Here is how various types are matched from the sourced data:

  • int, float, str, bool respectively match with any integer types, float types, string types and boolean types. For instance, Fennel's int type matches with INT8 or UINT32 from Postgres.
  • List[T] matches a list of data of type T.
  • Dict[T] matches any dictionary from strings to values of type T.
  • Option[T] matches if either the value is null or if its non-null value matches type T. Note that null is an invalid value for any non-Option types.
  • datetime matching is a bit more flexible to support multiple common data formats to avoid bugs due to incompatible formats. Fennel is able to safely parse datetime from all the following formats.

Datetime Formats

  • Integers that describe timestamp as interval from Unix epoch e.g. 1682099757 Fennel is smart enough to automatically deduce if an integer is describing timestamp as seconds, milliseconds, microseconds or nanoseconds
  • Strings that are decimal representation of an interval from Unix epoch e.g."1682099757"
  • Strings describing timestamp in RFC 3339 format e.g. '2002-10-02T10:00:00-05:00' or '2002-10-02T15:00:00Z' or '2002-10-02T15:00:00.05Z'
  • Strings describing timestamp in RFC2822 format e.g. 'Sun, 23 Jan 2000 01:23:45 JST'

Safety of Credentials

In the above example, the credentials are defined in the code itself, which usually is not a good practice from a security point of view. Instead, Fennel recommends two ways of using Sources securely:

  1. Using environment variables on your local machines
  2. Defining credentials in Fennel's web console and referring to sources by their names in the Python definitions.

In either approach, once the credentials reach the Fennel servers, they are securely stored in a Secret Manager and/or encrypted disks.

Load Impact of Sources
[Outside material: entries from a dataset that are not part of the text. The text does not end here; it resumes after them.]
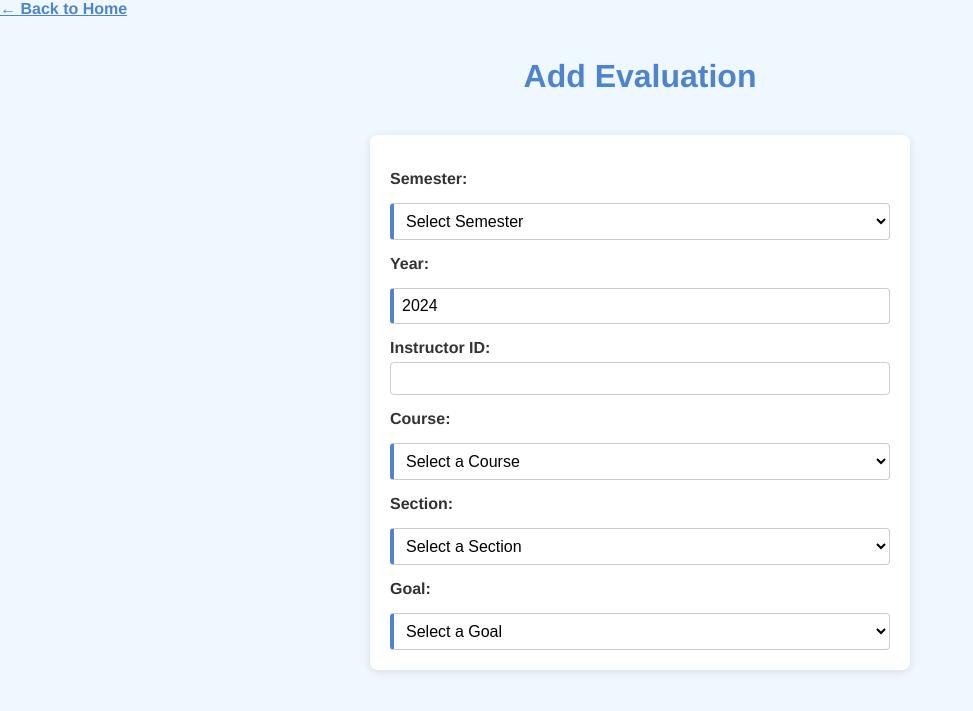
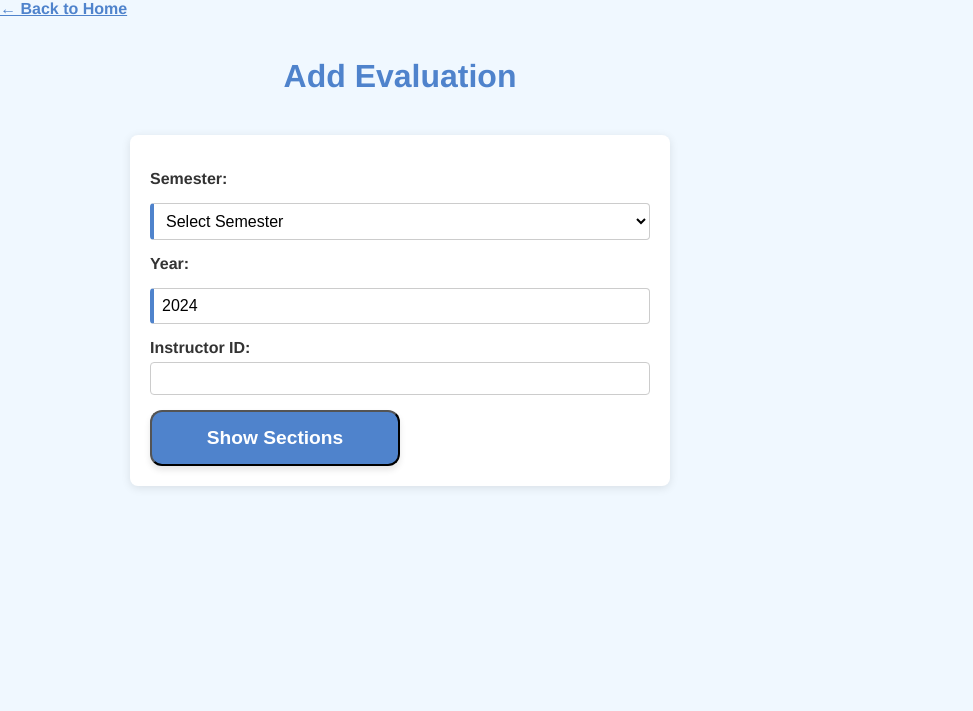
Before and after one commit to jadennathaniel/database-project, a Flask app: page /add_evaluation in a window 1280 px wide. Shown: the top 711 px of the page, without its empty margins (0-973 px from the left). Run offline with Flask 3, Linux system fonts and the light colour scheme; tables that the repository leaves empty hold one stand-in row (values such as "Sample post").

Commit message:
Revert "Finished Evaluations"
This reverts commit 7b39aaf4e3830ed3195e07b2dc74c3c95b1dabba.

```diff
--- a/routes.py
+++ b/routes.py
@@ -191,16 +191,40 @@ def associate_course_goal_route():
 @app.route('/add_evaluation', methods=['GET', 'POST'])
 def add_evaluation_route():
     if request.method == 'GET':
-        courses = get_all_courses()
-        sections = get_all_sections()
-        goals = get_all_goals()
-        other_degrees = get_degrees()
+        semester = request.args.get('semester')
+        instructor_id = request.args.get('instructor_id')
+        section_id = request.args.get('section_id')
+        year = request.args.get('year')
+
+        sections = []
+        goals = []
+        goal_statuses = {}
+        existing_data = {}
+        other_degrees = get_degrees()  # Fetch all degrees for duplication
+
+        if semester and instructor_id:
+            sections = get_instructor_sections(instructor_id, semester, year)
+
+        if section_id:
+            goals = get_section_goals(section_id)
+            for goal in goals:
+                status = get_goal_completion_status(section_id, goal['goal_id'])
+                goal_statuses[goal['goal_id']] = status
+
+                eval_data = get_existing_evaluation(section_id, goal['goal_id'])
+                if eval_data:
+                    existing_data[goal['goal_id']] = eval_data
+
         return render_template(
             'add_evaluation.html',
-            courses=courses,
             sections=sections,
             goals=goals,
-            other_degrees=other_degrees
+            goal_statuses=goal_statuses,
+            existing_data=existing_data,
+            semester=semester,
+            instructor_id=instructor_id,
+            section_id=section_id,
+            other_degrees=other_degrees  # Pass the degrees to the template
         )
 
     elif request.method == 'POST':
--- a/templates/add_evaluation.html
+++ b/templates/add_evaluation.html
@@ -1,9 +1,77 @@
 <!DOCTYPE html>
-<html lang="en">
+<html>
 <head>
     <title>Add Evaluation</title>
+    <style>
+        body {
+            font-family: Arial, sans-serif;
+            max-width: 800px;
+            margin: 0 auto;
+            padding: 20px;
+        }
+        .form-group {
+            margin-bottom: 15px;
+        }
+        label {
+            display: block;
+            margin-bottom: 5px;
+            font-weight: bold;
+        }
+        select, input, textarea {
+            width: 100%;
+            padding: 8px;
+            border: 1px solid #ddd;
+            border-radius: 4px;
+            box-sizing: border-box;
+        }
+        .grades-grid {
+            display: grid;
+            grid-template-columns: repeat(4, 1fr);
+            gap: 10px;
+            margin-bottom: 15px;
+        }
+        .status {
+            margin: 15px 0;
+            padding: 10px;
+            background-color: #f5f5f5;
+            border-radius: 4px;
+        }
+        .checkbox-grid {
+            display: grid;
+            grid-template-columns: repeat(auto-fill, minmax(250px, 1fr));
+            gap: 12px;
+        }
+
+        .checkbox-wrapper {
+            display: flex;
+            align-items: center;
+            padding: 8px;
+            background: white;
+            border-radius: 6px;
+            transition: all 0.2s;
+            border: 1px solid #e2e8f0;
+        }
+
+        .checkbox-wrapper:hover {
+            background: #edf2f7;
+        }
+
+        .checkbox-wrapper input[type="checkbox"] {
+            width: 18px;
+            height: 18px;
+            margin-right: 10px;
+            accent-color: #4299e1;
+            cursor: pointer;
+        }
+
+        .checkbox-wrapper label {
+            font-size: 0.9rem;
+            color: #4a5568;
+            cursor: pointer;
+            flex: 1;
+        }
+    </style>
     <link rel="stylesheet" href="{{ url_for('static', filename='styles.css') }}" />
-    <meta charset="UTF-8" />
 </head>
 <body>
     <div class="nav">
@@ -20,25 +88,17 @@
         {% endif %}
     {% endwith %}
 
-    <!--
-        Single form that:
-        1. Requests Semester, Year, Instructor ID
-        2. Requests Course, Section, and Goal
-        3. Shows evaluation fields once all above are selected
-    -->
-    <form method="POST" action="{{ url_for('add_evaluation_route') }}" class="filter-form">
-        <!-- Semester -->
+    <form method="get" class="filter-form">
         <div class="form-group">
             <label for="semester">Semester:</label>
             <select name="semester" id="semester" required>
                 <option value="">Select Semester</option>
-                <option value="Spring">Spring</option>
-                <option value="Summer">Summer</option>
-                <option value="Fall">Fall</option>
+                <option value="Spring" {% if semester == 'Spring' %}selected{% endif %}>Spring</option>
+                <option value="Summer" {% if semester == 'Summer' %}selected{% endif %}>Summer</option>
+                <option value="Fall" {% if semester == 'Fall' %}selected{% endif %}>Fall</option>
             </select>
         </div>
 
-        <!-- Year -->
         <div class="form-group">
             <label for="year">Year:</label>
             <input type="number"
@@ -47,99 +107,107 @@
                    min="2000"
                    max="2099"
                    value="2024"
+                   title="Please enter a valid year between 2000-2099"
                    required>
         </div>
 
-        <!-- Instructor ID -->
         <div class="form-group">
             <label for="instructor_id">Instructor ID:</label>
             <input type="text"
                    id="instructor_id"
                    name="instructor_id"
+                   value="{{ instructor_id or '' }}"
                    pattern="[0-9]{8}"
-                   title="Enter 8-digit Instructor ID"
+                   title="Please enter your 8-digit instructor ID"
                    required>
         </div>
 
-        <!-- Course Dropdown -->
-        <div class="form-group">
-            <label for="course_id">Course:</label>
-            <select name="course_id" id="course_id" required>
-                <option value="">Select a Course</option>
-                {% for course in courses %}
-                <option value="{{ course.course_id }}">{{ course.course_number }} - {{ course.name }}</option>
-                {% endfor %}
-            </select>
-        </div>
+        <button type="submit" class="button submit">Show Sections</button>
+    </form>
 
-        <!-- Section Dropdown -->
+    {% if sections %}
     <div class="form-group">
         <label for="section_id">Section:</label>
         <select name="section_id" id="section_id" required>
-                <option value="">Select a Section</option>
+            <option value="">Select Section</option>
             {% for section in sections %}
             <option value="{{ section.section_id }}"
-                        data-course-id="{{ section.course_id }}"
-                        data-instructor-id="{{ section.instructor_id }}"
-                        data-semester="{{ section.semester }}"
-                        data-year="{{ section.year }}">
-                    {{ section.course_number }} - Section {{ section.section_number }} ({{ section.semester }} {{ section.year }})
+                    {% if section_id and section_id|string == section.section_id|string %}selected{% endif %}>
+                {{ section.course_number }} - Section {{ section.section_number }}
             </option>
             {% endfor %}
         </select>
     </div>
+    {% endif %}
 
-        <!-- Goal Dropdown -->
-        <div class="form-group">
-            <label for="goal_id">Goal:</label>
-            <select name="goal_id" id="goal_id" required>
-                <option value="">Select a Goal</option>
+    {% if goals %}
     {% for goal in goals %}
-                <option value="{{ goal.goal_id }}"
-                        data-course-id="{{ goal.course_id|default(0) }}">
-                    {{ goal.code }} - {{ goal.description }} ({{ goal.degree_name }} - {{ goal.degree_level }})
-                </option>
-                {% endfor %}
-            </select>
+    <form method="post" class="goal-section">
+        <input type="hidden" name="section_id" value="{{ section_id }}">
+        <input type="hidden" name="goal_id" value="{{ goal.goal_id }}">
+
+        <div class="status-indicator {{ goal_statuses.get(goal.goal_id, {}).get('status', 'not_entered') }}">
+            <h3>Goal: {{ goal.code }} - {{ goal.description }}</h3>
+            <p>Status: {{ goal_statuses.get(goal.goal_id, {}).get('status', 'not_entered')|title }}</p>
+            <p>Completed Fields: {{ goal_statuses.get(goal.goal_id, {}).get('completed_fields', 0) }} /
+               {{ goal_statuses.get(goal.goal_id, {}).get('total_fields', 5) }}</p>
         </div>
 
-        <!-- Evaluation Fields (hidden until a goal is selected) -->
-        <div id="evaluation-fields" style="display:none;">
-            <h2>Evaluation Details</h2>
-
         <div class="form-group">
-                <label for="evaluation_method">Evaluation Method:</label>
-                <select name="evaluation_method" id="evaluation_method" required>
+            <label for="evaluation_method_{{ goal.goal_id }}">Evaluation Method:</label>
+            <select name="evaluation_method" id="evaluation_method_{{ goal.goal_id }}" required>
                 <option value="">Select Method</option>
                 {% set methods = ['Homework', 'Project', 'Quiz', 'Oral Presentation', 'Report', 'Mid-term', 'Final Exam', 'Other'] %}
                 {% for method in methods %}
-                    <option value="{{ method }}">{{ method }}</option>
+                    <option value="{{ method }}"
+                            {% if existing_data.get(goal.goal_id, {}).get('evaluation_method') == method %}selected{% endif %}>
+                        {{ method }}
+                    </option>
                 {% endfor %}
             </select>
         </div>
 
         <div class="grades-grid">
             <div class="form-group">
-                    <label for="num_a">Grade A:</label>
-                    <input type="number" id="num_a" name="num_a" min="0" value="0">
+                <label for="num_a_{{ goal.goal_id }}">Grade A:</label>
+                <input type="number"
+                       id="num_a_{{ goal.goal_id }}"
+                       name="num_a"
+                       min="0"
+                       value="{{ existing_data.get(goal.goal_id, {}).get('grade_A', 0) }}">
             </div>
             <div class="form-group">
-                    <label for="num_b">Grade B:</label>
-                    <input type="number" id="num_b" name="num_b" min="0" value="0">
+                <label for="num_b_{{ goal.goal_id }}">Grade B:</label>
+                <input type="number"
+                       id="num_b_{{ goal.goal_id }}"
+                       name="num_b"
+                       min="0"
+                       value="{{ existing_data.get(goal.goal_id, {}).get('grade_B', 0) }}">
             </div>
             <div class="form-group">
-                    <label for="num_c">Grade C:</label>
-                    <input type="number" id="num_c" name="num_c" min="0" value="0">
+                <label for="num_c_{{ goal.goal_id }}">Grade C:</label>
+                <input type="number"
+                       id="num_c_{{ goal.goal_id }}"
+                       name="num_c"
+                       min="0"
+                       value="{{ existing_data.get(goal.goal_id, {}).get('grade_C', 0) }}">
             </div>
             <div class="form-group">
-                    <label for="num_f">Grade F:</label>
-                    <input type="number" id="num_f" name="num_f" min="0" value="0">
+                <label for="num_f_{{ goal.goal_id }}">Grade F:</label>
+                <input type="number"
+                       id="num_f_{{ goal.goal_id }}"
+                       name="num_f"
+                       min="0"
+                       value="{{ existing_data.get(goal.goal_id, {}).get('grade_F', 0) }}">
             </div>
         </div>
 
         <div class="form-group">
-                <label for="improvement">Suggested Improvements:</label>
-                <textarea id="improvement" name="improvement" rows="4" placeholder="Optional"></textarea>
+            <label for="improvement_{{ goal.goal_id }}">Suggested Improvements:</label>
+            <textarea id="improvement_{{ goal.goal_id }}"
+                      name="improvement"
+                      rows="4"
+                      placeholder="Optional: Enter suggestions for improvement">{{ existing_data.get(goal.goal_id, {}).get('improvement_suggestion', '') }}</textarea>
         </div>
 
         <div class="form-group">
@@ -147,7 +215,10 @@
             <div class="checkbox-grid">
                 {% for degree in other_degrees %}
                 <div class="checkbox-wrapper">
-                        <input type="checkbox" name="duplicate_to_degrees" value="{{ degree.degree_id }}" id="dup_{{ degree.degree_id }}">
+                    <input type="checkbox"
+                           name="duplicate_to_degrees"
+                           value="{{ degree.degree_id }}"
+                           id="dup_{{ degree.degree_id }}">
                     <label for="dup_{{ degree.degree_id }}">{{ degree.name }} ({{ degree.level }})</label>
                 </div>
                 {% endfor %}
@@ -155,37 +226,31 @@
         </div>
 
         <div class="button-group">
-                <button type="submit" class="button submit">Complete Evaluation</button>
-            </div>
+            <button type="submit" name="save_as_draft" value="true" class="button save-draft">
+                Save as Draft
+            </button>
+            <button type="submit" class="button submit">
+                Complete Evaluation
+            </button>
         </div>
     </form>
+    {% endfor %}
+    {% endif %}
 
     <script>
-        const semesterEl = document.getElementById('semester');
-        const yearEl = document.getElementById('year');
-        const instructorIdEl = document.getElementById('instructor_id');
-        const courseEl = document.getElementById('course_id');
-        const sectionEl = document.getElementById('section_id');
-        const goalEl = document.getElementById('goal_id');
-        const evaluationFields = document.getElementById('evaluation-fields');
+    document.getElementById('section_id').addEventListener('change', function(e) {
+        e.preventDefault();
+        const currentUrl = new URL(window.location.href);
+        const params = currentUrl.searchParams;
 
-        // Initially hide evaluation fields
-        evaluationFields.style.display = 'none';
+        const semester = document.querySelector('select[name="semester"]').value;
+        const instructorId = document.querySelector('input[name="instructor_id"]').value;
 
-        // Show evaluation fields once all filters are chosen
-        function checkIfReady() {
-            if (semesterEl.value && yearEl.value && instructorIdEl.value &&
-                courseEl.value && sectionEl.value && goalEl.value) {
-                evaluationFields.style.display = 'block';
-            } else {
-                evaluationFields.style.display = 'none';
-            }
-        }
+        params.set('section_id', this.value);
+        params.set('semester', semester);
+        params.set('instructor_id', instructorId);
 
-        // Attach event listeners to check readiness whenever a field changes
-        [semesterEl, yearEl, instructorIdEl, courseEl, sectionEl, goalEl].forEach(el => {
-            el.addEventListener('change', checkIfReady);
-            el.addEventListener('input', checkIfReady);
+        window.location.href = `${currentUrl.pathname}?${params.toString()}`;
     });
     </script>
 </body>
```
Lines whose indentation alone changed are shown as unchanged.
Fennel sources have negligible load impact on the external data sources. For instance, in the above example, as long as indices are put on the cursor field, Fennel will make a single SELECT query on Postgres every minute. And once data reaches Fennel datasets, all subsequent operations are done using the copy of the data stored on Fennel servers, not the underlying data sources. This ensures that external data sources never need to be over-provisioned (or changed in any way) just for Fennel to be able to read the data.

Change Data Capture (CDC)

Fennel can also do CDC ingestion for Postgres and MySQL. However, that requires setting some permissions on your Postgres/MySQL instances. Please talk to Fennel team if you want this enabled.